----- DATASET -----

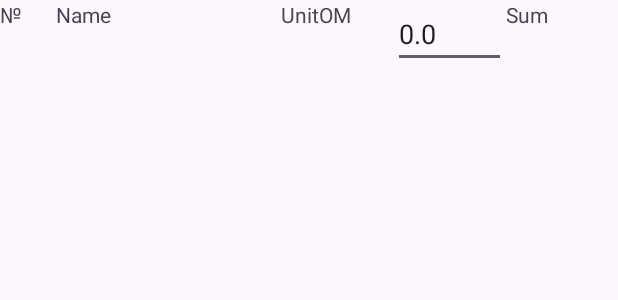
After one commit to i1qxa/OrderLite, an Android app: the layout order_body_item.xml on its own in the app's theme, with its tools: preview values and no code run, on a phone screen of 412 x 824 dp. The commit adds this screen. Shown: the top 300 px of the screen. Run offline under Robolectric (Android 15) with nearby library versions, the phone set to English and light mode, and no system bars.

Commit message:
Начал делать RecyclerView для OrderBody

```diff
--- a/app/build.gradle
+++ b/app/build.gradle
@@ -33,6 +33,7 @@ android {
     buildFeatures {
         viewBinding true
     }
+    namespace 'com.example.orderlite'
 }
 
 dependencies {
--- a/app/src/main/AndroidManifest.xml
+++ b/app/src/main/AndroidManifest.xml
@@ -1,7 +1,6 @@
 <?xml version="1.0" encoding="utf-8"?>
 <manifest xmlns:android="http://schemas.android.com/apk/res/android"
-    xmlns:tools="http://schemas.android.com/tools"
-    package="com.example.orderlite">
+    xmlns:tools="http://schemas.android.com/tools">
 
     <application
         android:allowBackup="true"
--- /dev/null
+++ b/app/src/main/res/layout/order_body_item.xml
@@ -0,0 +1,63 @@
+<?xml version="1.0" encoding="utf-8"?>
+<androidx.constraintlayout.widget.ConstraintLayout xmlns:android="http://schemas.android.com/apk/res/android"
+    xmlns:app="http://schemas.android.com/apk/res-auto"
+    android:layout_width="match_parent"
+    android:layout_height="match_parent">
+
+    <TextView
+        android:id="@+id/tvOIOrderNumber"
+        android:text="@string/head_number_in_order"
+        app:layout_constraintHorizontal_weight="1"
+        android:layout_width="0dp"
+        android:layout_height="wrap_content"
+        app:layout_constraintEnd_toStartOf="@+id/tvOIName"
+        app:layout_constraintHorizontal_bias="0.5"
+        app:layout_constraintStart_toStartOf="parent"
+        app:layout_constraintTop_toTopOf="parent" />
+
+    <TextView
+        android:id="@+id/tvOIName"
+        android:text="@string/head_rv_name"
+        app:layout_constraintHorizontal_weight="4"
+        android:layout_width="0dp"
+        android:layout_height="wrap_content"
+        app:layout_constraintEnd_toStartOf="@+id/tvOIUnitOM"
+        app:layout_constraintHorizontal_bias="0.5"
+        app:layout_constraintStart_toEndOf="@+id/tvOIOrderNumber"
+        app:layout_constraintTop_toTopOf="parent" />
+
+    <TextView
+        android:id="@+id/tvOIUnitOM"
+        android:text="@string/head_rv_unit_o_m"
+        app:layout_constraintHorizontal_weight="2"
+        android:layout_width="0dp"
+        android:layout_height="wrap_content"
+        app:layout_constraintEnd_toStartOf="@+id/etOIAmount"
+        app:layout_constraintHorizontal_bias="0.5"
+        app:layout_constraintStart_toEndOf="@+id/tvOIName"
+        app:layout_constraintTop_toTopOf="parent" />
+
+    <EditText
+        android:id="@+id/etOIAmount"
+        android:layout_width="0dp"
+        android:layout_height="wrap_content"
+        android:ems="10"
+        android:inputType="none|number"
+        android:text="0.0"
+        app:layout_constraintEnd_toStartOf="@+id/tvOISum"
+        app:layout_constraintHorizontal_bias="0.5"
+        app:layout_constraintHorizontal_weight="2"
+        app:layout_constraintStart_toEndOf="@+id/tvOIUnitOM"
+        app:layout_constraintTop_toTopOf="parent" />
+
+    <TextView
+        android:id="@+id/tvOISum"
+        app:layout_constraintHorizontal_weight="2"
+        android:layout_width="0dp"
+        android:layout_height="wrap_content"
+        android:text="@string/head_rv_sum"
+        app:layout_constraintEnd_toEndOf="parent"
+        app:layout_constraintHorizontal_bias="0.5"
+        app:layout_constraintStart_toEndOf="@+id/etOIAmount"
+        app:layout_constraintTop_toTopOf="parent" />
+</androidx.constraintlayout.widget.ConstraintLayout>
--- a/app/src/main/res/values/strings.xml
+++ b/app/src/main/res/values/strings.xml
@@ -24,4 +24,8 @@
     <string name="product_item_name">Product item name</string>
     <string name="enter_amount">Enter Amount</string>
     <string name="btnAdd">Add</string>
+    <string name="head_number_in_order">№</string>
+    <string name="head_rv_name">Name</string>
+    <string name="head_rv_unit_o_m">UnitOM</string>
+    <string name="head_rv_sum">Sum</string>
 </resources>
--- a/build.gradle
+++ b/build.gradle
@@ -1,7 +1,7 @@
 // Top-level build file where you can add configuration options common to all sub-projects/modules.
 plugins {
-    id 'com.android.application' version '7.2.1' apply false
-    id 'com.android.library' version '7.2.1' apply false
+    id 'com.android.application' version '7.3.1' apply false
+    id 'com.android.library' version '7.3.1' apply false
     id 'org.jetbrains.kotlin.android' version '1.7.10' apply false
 }
 
```
Also changed, not shown: app/src/main/java/com/example/orderlite/presentation/order_record/order_body_list/OrderBodyFragment.kt (renamed from app/src/main/java/com/example/orderlite/presentation/order_record/OrderBodyFragment.kt, +21 -6 lines), app/src/main/java/com/example/orderlite/presentation/order_record/order_body_list/OrderBodyRVDiffCallBack.kt (added, +20 -0 lines), app/src/main/java/com/example/orderlite/presentation/order_record/order_body_list/OrderBodyRVListAdapter.kt (added, +36 -0 lines), app/src/main/java/com/example/orderlite/presentation/order_record/order_body_list/OrderBodyRVViewHolder.kt (added, +14 -0 lines), app/src/main/java/com/example/orderlite/presentation/order_record/order_body_list/OrderBodyViewModel.kt (added, +20 -0 lines), app/src/main/res/layout/fragment_order_body.xml (+73 -6 lines), gradle/wrapper/gradle-wrapper.properties.
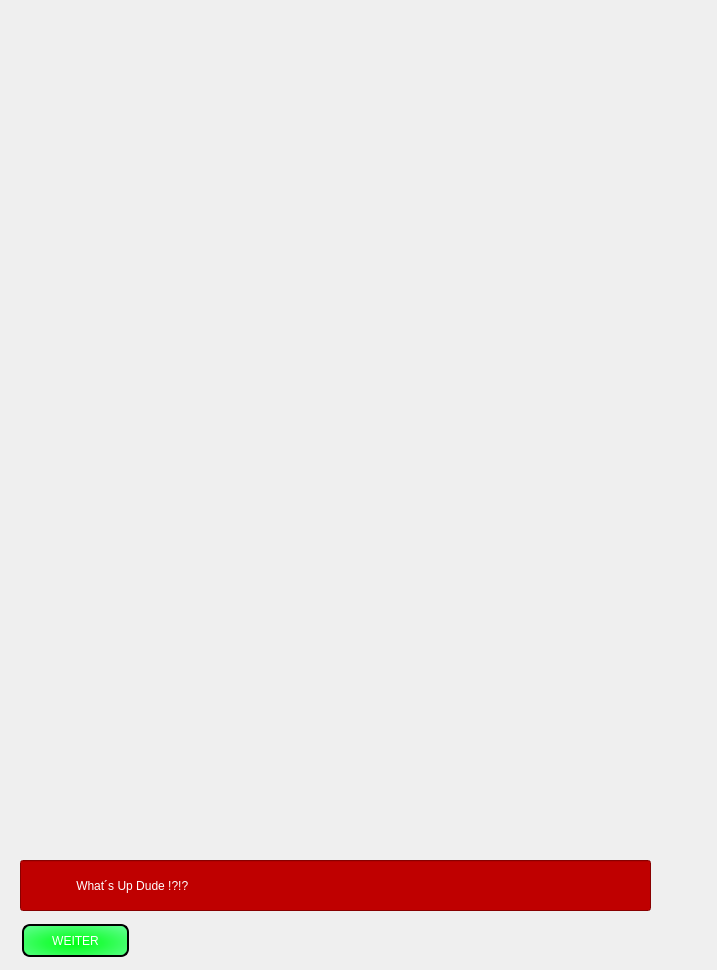
Old version of the form egg1.ui in the repository fayezbk/Person.
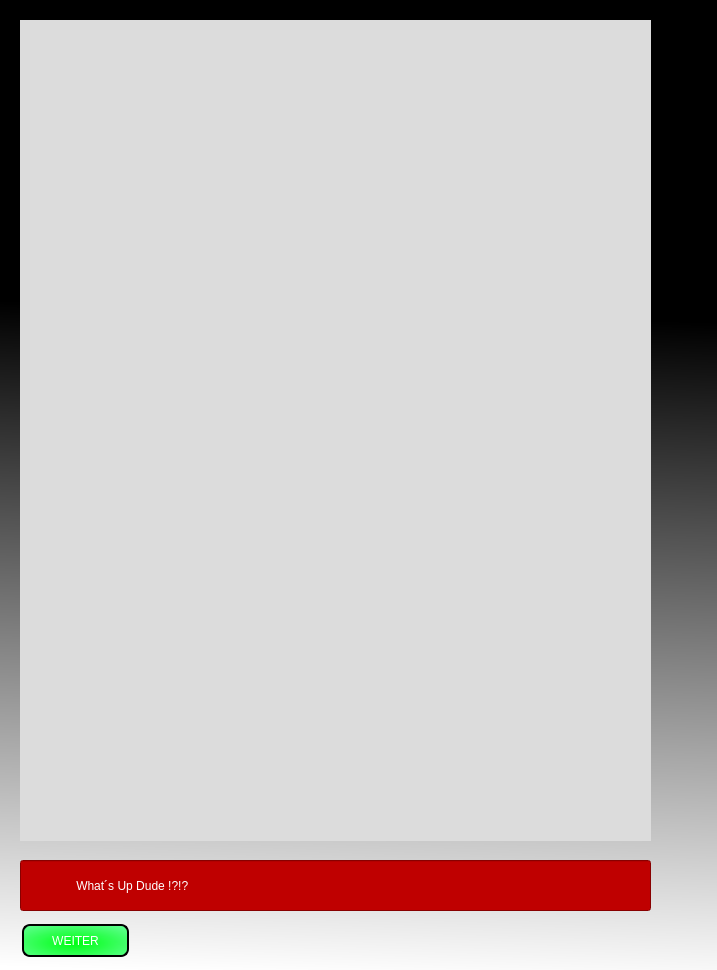
New version of the form.

Patch:
```diff
--- a/egg1.ui
+++ b/egg1.ui
@@ -14,7 +14,7 @@
    <string>Dialog</string>
   </property>
   <property name="styleSheet">
-   <string notr="true"/>
+   <string notr="true">background-color: qlineargradient(spread:pad, x1:0.147727, y1:0.313, x2:0.131, y2:1, stop:0 rgba(0, 0, 0, 255), stop:1 rgba(255, 255, 255, 255));</string>
   </property>
   <widget class="QLabel" name="label_pic1">
    <property name="geometry">
@@ -25,6 +25,9 @@
      <height>821</height>
     </rect>
    </property>
+   <property name="styleSheet">
+    <string notr="true">background-color: rgb(220, 220, 220);</string>
+   </property>
    <property name="text">
     <string/>
    </property>
```
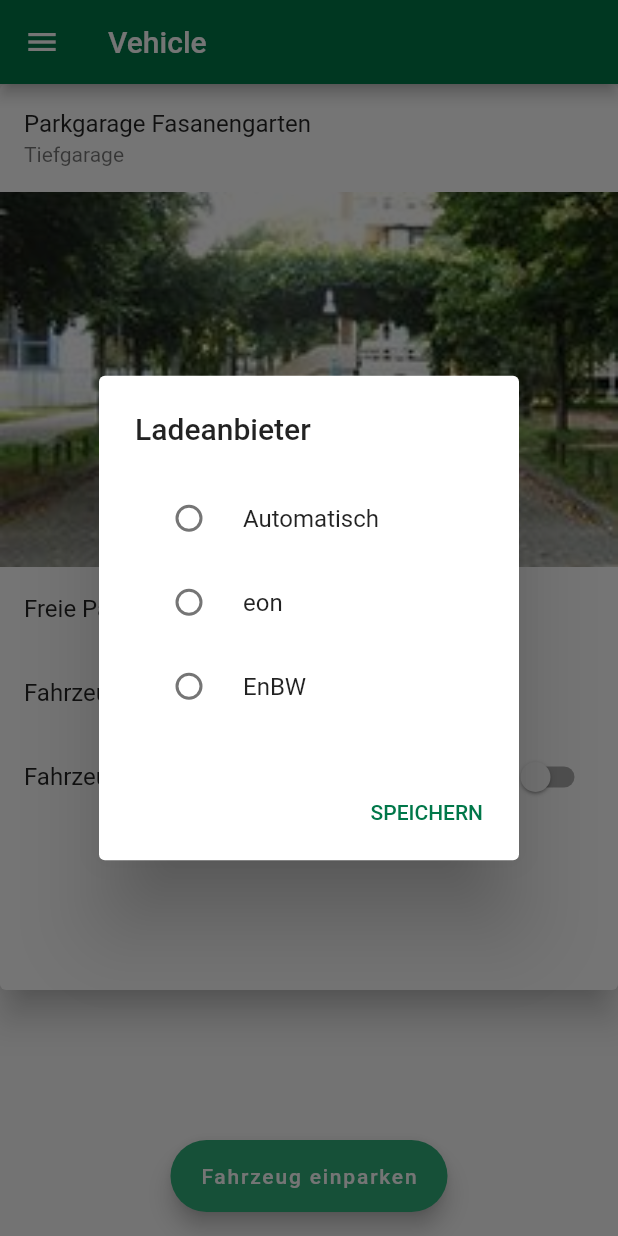
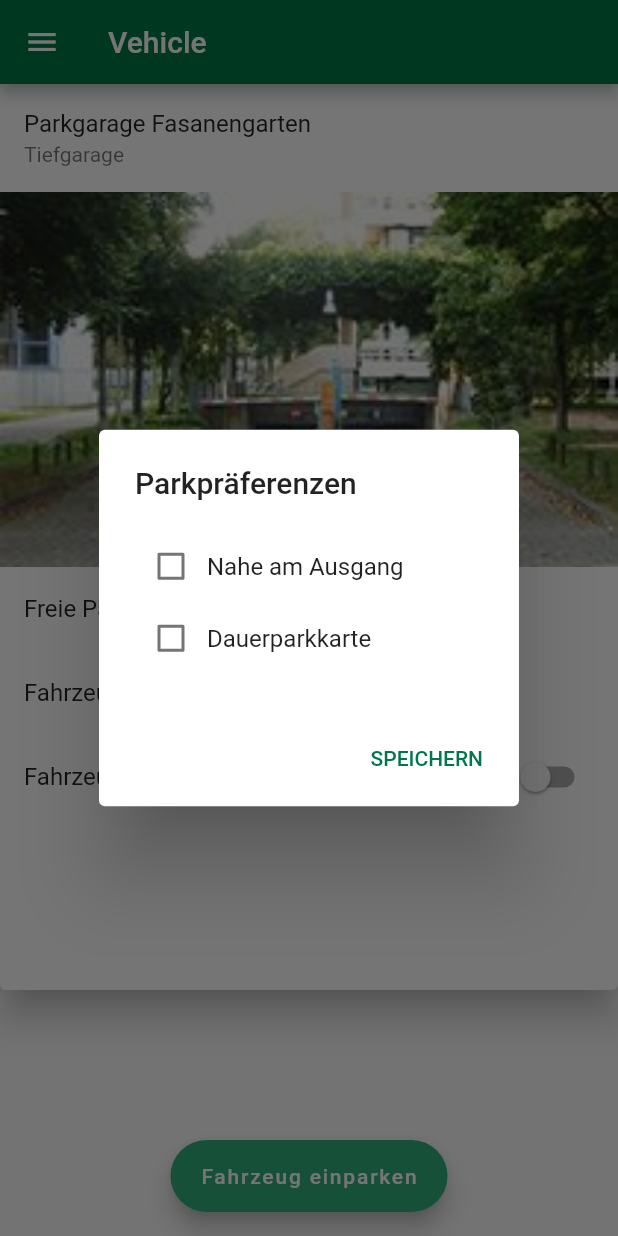
Before and after one commit to fabianleibinger/IntelligentInfrastructureMobileApp, a Flutter app: the screen it shows after launch, after a tap on "Fahrzeug einparken", on a phone screen of 412 x 824 dp. Run offline on Flutter 3.47's test engine with Material 2 defaults, Android fonts, the phone set to English and light mode, and no system bars; our stand-ins replace flutter_bloc, rxdart, shared_preferences, sqflite; missing offline and left inert: wifi; accounts and stored records are empty; generated files the repository leaves out were written again; Roboto replaces fonts that are missing (Avenir).

Commit message:
added parkpreferencesdialog.dart without logic

```diff
--- a/app/parkingapp/lib/dialogs/parkpreferencesdialog.dart
+++ b/app/parkingapp/lib/dialogs/parkpreferencesdialog.dart
@@ -1,7 +1,7 @@
-import 'dart:ui';
-import 'package:flutter/cupertino.dart';
+import 'package:flutter_gen/gen_l10n/app_localizations.dart';
 import 'package:flutter/material.dart';
-import 'package:parkingapp/models/global.dart';
+import 'package:parkingapp/models/classes/loadablevehicle.dart';
+import 'package:parkingapp/models/classes/vehicle.dart';
 import 'constants.dart';
 
 class ParkPreferencesDialog extends StatefulWidget {
@@ -12,33 +12,64 @@ class ParkPreferencesDialog extends StatefulWidget {
 }
 
 class _ParkPreferencesDialogState extends State<ParkPreferencesDialog> {
+  static bool _nearExitCheckBox;
+  static bool _parkingCardCheckBox;
+
+
+
+  //sets the initial check box values
+  @override
+  void initState() {
+    // TODO: implement initState
+    super.initState();
+    _nearExitCheckBox = false;
+    _parkingCardCheckBox = false;
+  }
+
+  void _setNearExitCheckboxValue(bool value) {
+    setState(() {
+      _nearExitCheckBox = value;
+    });
+  }
+
+  void _setParkingCardCheckboxValue(bool value) {
+    setState(() {
+      _parkingCardCheckBox = value;
+    });
+  }
+
   @override
   Widget build(BuildContext context) {
-    return Dialog(
-      shape: RoundedRectangleBorder(
-        borderRadius: BorderRadius.circular(Constants.padding),
-      ),
-      elevation: 0,
-      backgroundColor: Colors.transparent,
-      child: contentBox(context),
-    );
+    return Constants.getConfirmationDialog(
+        context,
+        'Parkpräferenzen',
+        AppLocalizations.of(context).settingsSaveButton,
+        _getCheckBoxes(context));
   }
 
-  contentBox(context) {
-    return Stack(
-      children: <Widget>[
-        Container(
-          padding: EdgeInsets.all(20),
-          height: 300,
-          width: double.infinity,
-          decoration: BoxDecoration(
-            borderRadius: BorderRadius.all(Radius.circular(10)),
-          ),
-          child: Column(
-              mainAxisAlignment: MainAxisAlignment.spaceBetween,
-              crossAxisAlignment: CrossAxisAlignment.center,
-              children: <Widget>[]),
+  _getCheckBoxes(BuildContext context) {
+    return Column(
+      children: [
+        Row(
+          children: [
+            Checkbox(
+                value: _nearExitCheckBox,
+                onChanged: (value) {
+                  _setNearExitCheckboxValue(value);
+                }),
+            Text('Nahe am Ausgang')
+          ],
         ),
+        Row(
+          children: [
+            Checkbox(
+                value: _parkingCardCheckBox,
+                onChanged: (value) {
+                  _setParkingCardCheckboxValue(value);
+                }),
+            Text('Dauerparkkarte')
+          ],
+        )
       ],
     );
   }
--- a/app/parkingapp/lib/ui/mainpage/mainpage.dart
+++ b/app/parkingapp/lib/ui/mainpage/mainpage.dart
@@ -1,6 +1,7 @@
 import 'package:flutter/material.dart';
 import 'package:parkingapp/dialogs/parkdialog.dart';
 import 'package:parkingapp/dialogs/chargingproviderdialog.dart';
+import 'package:parkingapp/dialogs/parkpreferencesdialog.dart';
 import 'package:parkingapp/models/classes/parkinggarage.dart';
 import 'package:parkingapp/models/enum/parkinggaragetype.dart';
 import 'package:parkingapp/models/global.dart';
@@ -45,7 +46,7 @@ class _MainPageState extends State<MainPage> {
             showDialog(
                 context: context,
                 builder: (context) {
-                  return ChargingProviderDialog();
+                  return ParkPreferencesDialog();
                 });
           },
           label: Text(AppLocalizations.of(context).actionButtonPark),
```
Also changed, not shown: app/parkingapp/lib/dialogs/chargingproviderdialog.dart (+3 -4 lines).
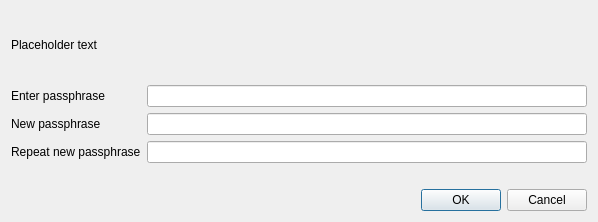
This is src/qt/forms/askpassphrasedialog.ui in philscurrency/philscurrency as Qt 5 draws it before an edit. The edited form follows.
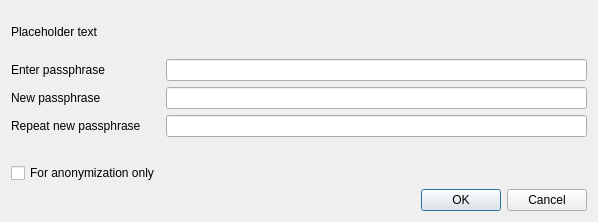
This is the edited form.

What changed in the file:
```diff
--- a/src/qt/forms/askpassphrasedialog.ui
+++ b/src/qt/forms/askpassphrasedialog.ui
@@ -108,6 +108,22 @@
        </property>
       </widget>
      </item>
+     <item row="4" column="0">
+      <widget class="QCheckBox" name="anonymizationCheckBox">
+       <property name="enabled">
+        <bool>true</bool>
+       </property>
+       <property name="toolTip">
+        <string>Serves to disable the trivial sendmoney when OS account compromised. Provides no real security.</string>
+       </property>
+       <property name="text">
+        <string>For anonymization only</string>
+       </property>
+       <property name="visible">
+        <bool>false</bool>
+       </property>
+      </widget>
+     </item>
     </layout>
    </item>
    <item>
```
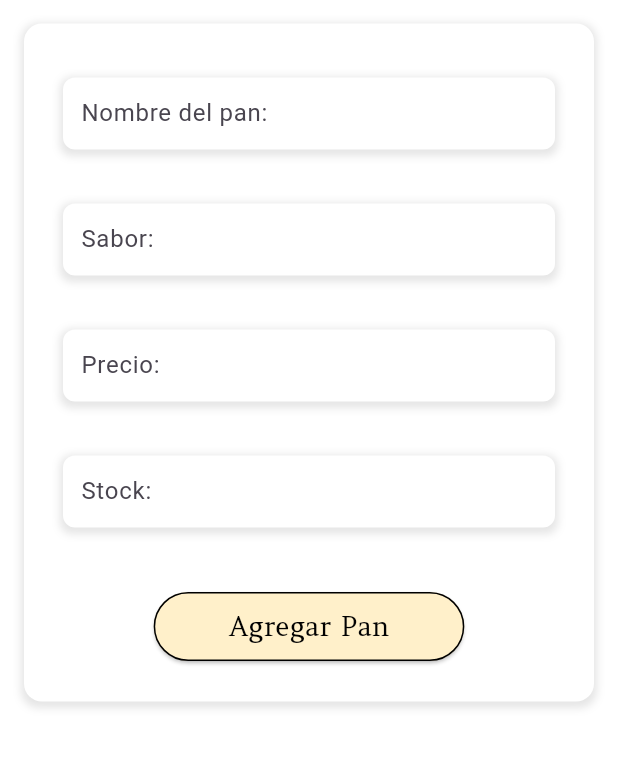
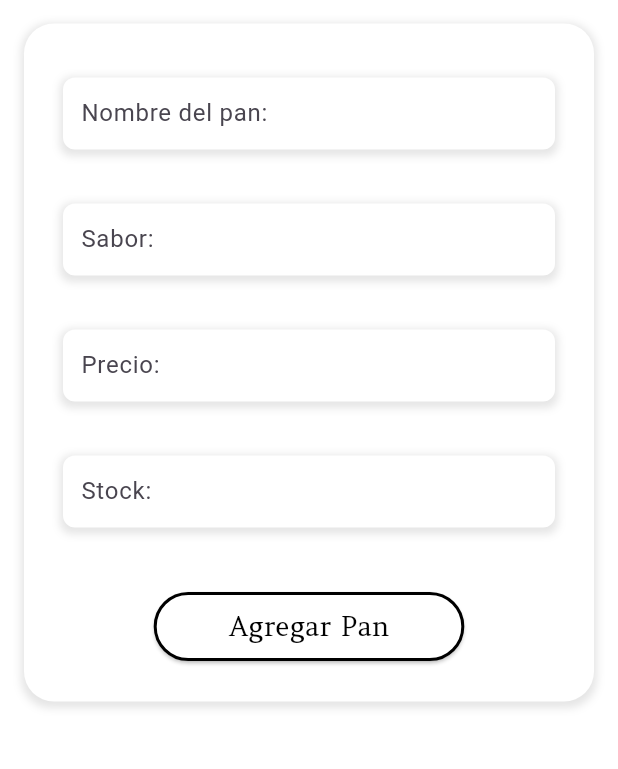
Before and after one commit to LitzyDiaz0/RinconDelPan, a Flutter app: the AgregarPanPage screen opened directly, on a phone screen of 412 x 824 dp, the part 422-1191 px from its top. Run offline on Flutter 3.47's test engine with Material 3 defaults, Android fonts, the phone set to English and light mode, and no system bars; our stand-ins replace logger, sqflite; accounts and stored records are empty.

```diff
--- a/lib/pages/adminusers.dart
+++ b/lib/pages/adminusers.dart
@@ -45,7 +45,7 @@ class _AdministrarUsuariosPageState extends State<AdministrarUsuariosPage> {
           // Barra de navegación
           Container(
             height: 80,
-            color: const Color.fromARGB(255, 135, 71, 15),
+            color: const Color.fromARGB(255, 110, 55, 7),
             child: Row(
               children: [
                 Padding(
--- a/lib/pages/agregarpan.dart
+++ b/lib/pages/agregarpan.dart
@@ -58,7 +58,7 @@ class AgregarPanPage extends StatelessWidget {
                   decoration: BoxDecoration(
                     color: const Color.fromARGB(
                         255, 255, 255, 255), // Fondo blanco
-                    borderRadius: BorderRadius.circular(12), // Borde redondeado
+                    borderRadius: BorderRadius.circular(20), // Borde redondeado
                     boxShadow: [
                       BoxShadow(
                         color: Colors.black.withOpacity(0.1),
@@ -90,12 +90,12 @@ class AgregarPanPage extends StatelessWidget {
                           style: ElevatedButton.styleFrom(
                             foregroundColor: Colors.black, // Color del texto
                             backgroundColor: const Color.fromARGB(
-                                255, 255, 240, 202), // Fondo del botón
+                                255, 255, 255, 255), // Fondo del botón
                             padding: const EdgeInsets.symmetric(
                                 vertical: 10.0, horizontal: 50), // Relleno
                             side: const BorderSide(
                               color: Colors.black, // Color del borde
-                              width: 1, // Grosor del borde
+                              width: 2, // Grosor del borde
                             ),
                           ),
                           child: const Text(
@@ -117,7 +117,6 @@ class AgregarPanPage extends StatelessWidget {
     );
   }
 
-  // Método para crear un TextField con borde y sombra eliminados
   Widget _buildTextField(String label,
       {TextInputType keyboardType = TextInputType.text}) {
     return Container(
```
Also changed, not shown: lib/pages/registro.dart (+3 -5 lines).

-----

(WORK ITEM): Whenever a line of the data holds the string "adminusers", pick that line out.

(RESPONSE FOR THIS EXERCISE):
--- a/lib/pages/adminusers.dart
+++ b/lib/pages/adminusers.dart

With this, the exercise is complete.